Ibrahimovic’s dominance, if it continues, is certain to fuel talk of an MVP award; he finished a distant third last season when the honor went to Atlanta United’s Miguel Almiron.
His stiffest competition in the early going this season is 10 miles up the 110 freeway, where LAFC’s Carlos Vela and Diego Rossi are 1-2 in the league in scoring, having combined for 13 goals in six games – more than any other MLS team -- while becoming the first teammates to score hat tricks in consecutive road games.
Vela, who Tuesday was named MLS Player of the Month for March, has seven goals and is also tied for the MLS lead in assists with four, one ahead of another teammate, Adama Diomande.

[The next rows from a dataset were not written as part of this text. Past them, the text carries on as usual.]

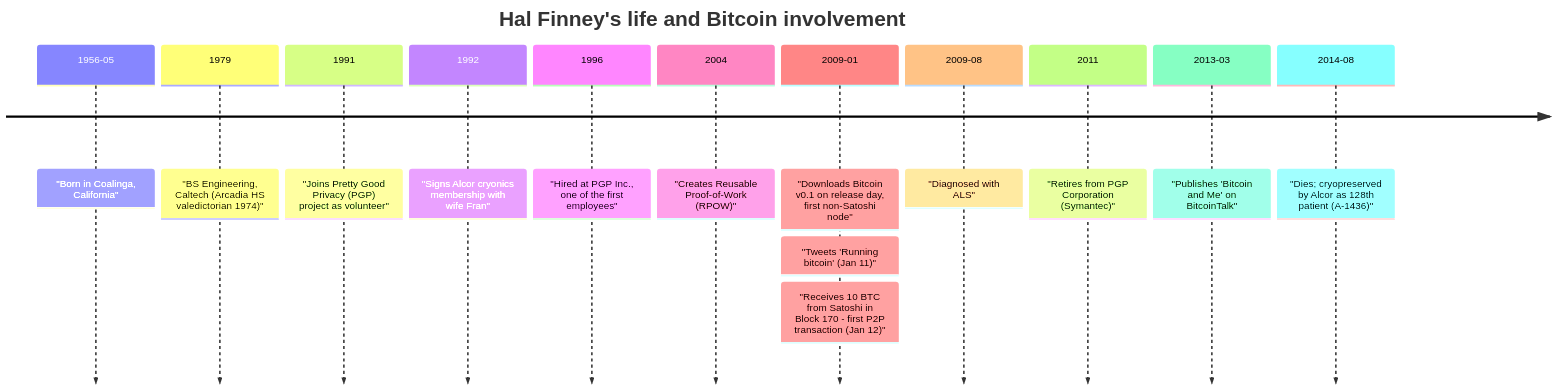
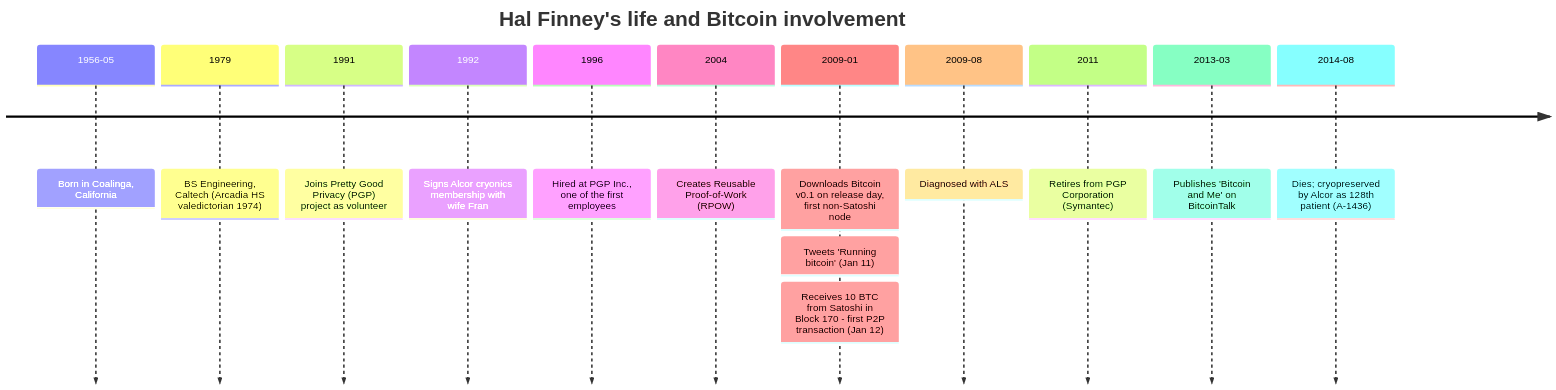
The diagram in src/data/entries/en/aftermath/2014-08-28-hal-finney-biography.md (cypher256/BitcoinArchive), drawn with Mermaid before and after one commit. The commit also changed 12 other files, not shown here.

First line of the commit message:
Mermaid timelines: drop literal double-quotes around event text

````diff
--- a/src/data/entries/en/aftermath/2014-08-28-hal-finney-biography.md
+++ b/src/data/entries/en/aftermath/2014-08-28-hal-finney-biography.md
@@ -61,17 +61,17 @@
 ```mermaid
 timeline
     title Hal Finney's life and Bitcoin involvement
-    1956-05 : "Born in Coalinga, California"
-    1979 : "BS Engineering, Caltech (Arcadia HS valedictorian 1974)"
-    1991 : "Joins Pretty Good Privacy (PGP) project as volunteer"
-    1992 : "Signs Alcor cryonics membership with wife Fran"
-    1996 : "Hired at PGP Inc., one of the first employees"
-    2004 : "Creates Reusable Proof-of-Work (RPOW)"
-    2009-01 : "Downloads Bitcoin v0.1 on release day, first non-Satoshi node"
-            : "Tweets 'Running bitcoin' (Jan 11)"
-            : "Receives 10 BTC from Satoshi in Block 170 - first P2P transaction (Jan 12)"
-    2009-08 : "Diagnosed with ALS"
-    2011 : "Retires from PGP Corporation (Symantec)"
-    2013-03 : "Publishes 'Bitcoin and Me' on BitcoinTalk"
-    2014-08 : "Dies; cryopreserved by Alcor as 128th patient (A-1436)"
+    1956-05 : Born in Coalinga, California
+    1979 : BS Engineering, Caltech (Arcadia HS valedictorian 1974)
+    1991 : Joins Pretty Good Privacy (PGP) project as volunteer
+    1992 : Signs Alcor cryonics membership with wife Fran
+    1996 : Hired at PGP Inc., one of the first employees
+    2004 : Creates Reusable Proof-of-Work (RPOW)
+    2009-01 : Downloads Bitcoin v0.1 on release day, first non-Satoshi node
+            : Tweets 'Running bitcoin' (Jan 11)
+            : Receives 10 BTC from Satoshi in Block 170 - first P2P transaction (Jan 12)
+    2009-08 : Diagnosed with ALS
+    2011 : Retires from PGP Corporation (Symantec)
+    2013-03 : Publishes 'Bitcoin and Me' on BitcoinTalk
+    2014-08 : Dies; cryopreserved by Alcor as 128th patient (A-1436)
 ```
````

“We work every day to show how good we are,” said Vela, who has been outspoken about his desire to win the MVP award. “If we have a couple of players in that list it’s because we are doing well. So we have to keep there.”
As a team, unbeaten LAFC (5-0-1) has scored 19 times, seven better than anybody else.
“We’re a team that plays both sides of the field,” coach Bob Bradley said after his team demolished D.C. United 4-0 last weekend. “We’re lucky that we’ve got Carlos, who comes really well in from the right, Diego who comes in from the left. We still try to create good movement.”
They play good defense, too. Saturday’s shutout was the second in as many games, extending goalkeeper Tyler Miller’s streak to 235 consecutive scoreless minutes. But Bradley and each of the LAFC players who spoke after Saturday’s win made it clear they are not complacent and insist they can get better.
“It’s difficult to keep this level. So imagine to put it up [higher],” Vela said. “So we have to be ambitious. We have to work hard. It’s the only way to be better.”
(Watch Vela’s final goal of March by clicking here.)
Both the Galaxy and LAFC – along with their respective MVP candidates – will be playing home games Saturday night, with Ibrahimovic and the Galaxy kicking off vs. Philadelphia at Dignity Health Sports Park at 7:30, the same time Vela will lead his team against Cincinnati at Banc of California Stadium. That means as many as 47,000 people will be watching MLS games in Southern California this weekend.
Until next time